NLRB MARKS RETURN TO HEIGHTENED SCRUTINY OF EMPLOYEE SEVERANCE AGREEMENTS
On February 21, 2023, the National Labor Relations Board (“NLRB” or “Board”) issued a decision significantly limiting the use of general confidentiality and non-disparagement clauses in severance and similar agreements with employees. The Board, in McLaren Macomb, 372 N.L.R.B. No. 58, found that an employer violated Section 8(a)(1) of the National Labor Relations Act (“NLRA” or “Act”) when it offered severance agreements to employees that contained broad non-disparagement and confidentiality provisions. In doing so, the NLRB overruled two 2020 decisions that had afforded employers greater leeway with the drafting, use, and offering of similar agreements.
Attorney Felicia Vasudevan, a partner at Murphy, Hesse, Toomey & Lehane, LLP, received a favorable decision on behalf of her client, Marshfield Public Schools. The Plaintiff appealed the district court’s judgement that upheld a decision of the Massachusetts Bureau of Special Education Appeals (“BSEA”). However, as the notice was filed more than 30 days after entry, the First Circuit ultimately dismissed the appeal for being untimely. The Plaintiff also appealed the district court’s order, denying her motion to vacate. Read More

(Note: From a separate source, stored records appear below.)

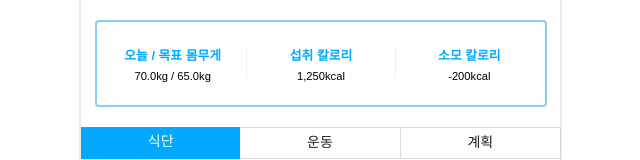
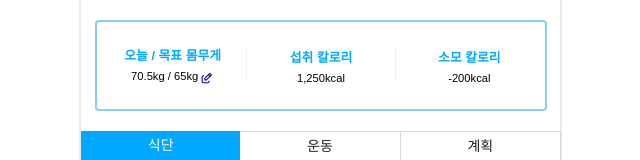
Before and after one commit to elice-cookcook/eatnfit, a React (Vite) app in the folder client/: page /main in a window 1280 px wide. Shown: the part 510-670 px from the top of the page, without its empty margins (320-960 px from the left). Built offline with nearby package versions, Linux system fonts and the light colour scheme; a web font is replaced by a local one.

Commit message:
Feat : update currentWeight, goalWeight

```diff
--- a/client/src/components/Dashboard/Dashboard.tsx
+++ b/client/src/components/Dashboard/Dashboard.tsx
@@ -1,19 +1,29 @@
 import { Divider } from "antd";
-import React from "react";
-import { Container, Contents, Label, Span } from "./styles";
+import React, { useState } from "react";
+import { Container, Contents, InputWrapper, Label, Span } from "./styles";
+import { TbEdit } from "react-icons/tb";
 
 type DashboardType = {
   title: string[];
   description: string[];
   width: number;
   color?: string[];
+  value1?: number; // 현재몸무게
+  value2?: number; //목표몸무게
+  onChange1?: React.Dispatch<React.SetStateAction<any>>; // 현재 몸무게 변경
+  onChange2?: React.Dispatch<React.SetStateAction<any>>; // 목표 몸무게 변경
 };
 export default function DashBoard({
   title,
   description,
   width,
   color,
+  value1,
+  value2,
+  onChange1,
+  onChange2,
 }: DashboardType) {
+  const [edit, setEdit] = useState(false);
   return (
     <>
       <Container style={{ width: `${width}%` }}>
@@ -26,7 +36,30 @@ export default function DashBoard({
                 ) : (
                   <Label>{item}</Label>
                 )}
-                <Span>{description[idx]}</Span>
+                <Span>
+                  {value1 && value2 && idx === 0 && edit ? (
+                    <InputWrapper>
+                      <input value={value1} onChange={onChange1}></input>
+                      <span>kg /</span>
+                      <input value={value2} onChange={onChange2}></input>
+                      <span>kg</span>
+                    </InputWrapper>
+                  ) : (
+                    description[idx]
+                  )}
+                  {value1 &&
+                    value2 &&
+                    idx === 0 &&
+                    (edit ? (
+                      <button onClick={() => setEdit(!edit)}>완료</button>
+                    ) : (
+                      <TbEdit
+                        color="navy"
+                        size={"0.8rem"}
+                        onClick={() => setEdit(!edit)}
+                      />
+                    ))}
+                </Span>
               </Contents>
               {idx !== 2 && (
                 <Divider
--- a/client/src/components/Dashboard/styles.ts
+++ b/client/src/components/Dashboard/styles.ts
@@ -25,4 +25,22 @@ export const Label = styled.div`
 export const Span = styled.span`
   margin: 3px 0;
   font-size: 0.7rem;
+  display: flex;
+  justify-content: center;
+  flex-wrap: wrap;
+  button,
+  svg {
+    border: none;
+    border-radius: 0.3rem;
+    font-size: 0.6rem;
+    margin: 0.1rem;
+    cursor: pointer;
+  }
 `;
+
+export const InputWrapper = styled.div`
+  input {
+    width: 25px;
+    font-size: 0.6rem;
+  }
+`;
--- a/client/src/pages/MainPage/MainPage.tsx
+++ b/client/src/pages/MainPage/MainPage.tsx
@@ -13,6 +13,8 @@ import { getFormatDate } from "../../utils";
 const MainPage = () => {
   const [activeday, setActiveDay] = useState(new Date());
   const [radioValue, setRadioValue] = useState("food");
+  const [currentWeight, setCurrentWeight] = useState(70.5); // 임시 현재 몸무게
+  const [goalWeight, setGoalWeight] = useState(65.0);
 
   return (
     <Container>
@@ -21,8 +23,16 @@ const MainPage = () => {
       <DateTitle>{getFormatDate(activeday)}</DateTitle>
       <Dashboard
         title={["오늘 / 목표 몸무게", "섭취 칼로리", "소모 칼로리"]}
-        description={["70.0kg / 65.0kg", "1,250kcal", "-200kcal"]}
+        description={[
+          `${currentWeight}kg / ${goalWeight}kg`,
+          "1,250kcal",
+          "-200kcal",
+        ]}
         width={85}
+        value1={currentWeight}
+        value2={goalWeight}
+        onChange1={(e) => setCurrentWeight(e.target.value)}
+        onChange2={(e) => setGoalWeight(e.target.value)}
       />
       <MainRadioButton defaultValue={radioValue} onChange={setRadioValue} />
       {radioValue === "food" ? (
```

Following our Alert from March 16, 2023, Civility is Dead – The Supreme Court Rules Municipal Control of Public Speak Limited to Reasonable Time/Place/Manner Restrictions, which discussed the holding to the Supreme Judicial Court’s decision in Barron v. Kolenda and the Town of Southborough (SJC-13284), we promised to bring you more detailed guidance on developing a Public Speak policy for your public body or municipality. The Barron case involved a constitutional challenge to the Town of Southborough’s public comment policy, which attempted to impose a code of civility on members of the public who participated in public comment before public bodies. In Barron, the court interpreted the state constitution to mean that public bodies may request, but not require, that public commentators be respectful and courteous. Instead, a public body may set restrictions on reasonable time, place, and manner comments to ensure that the meeting retains an orderly and peaceable manner.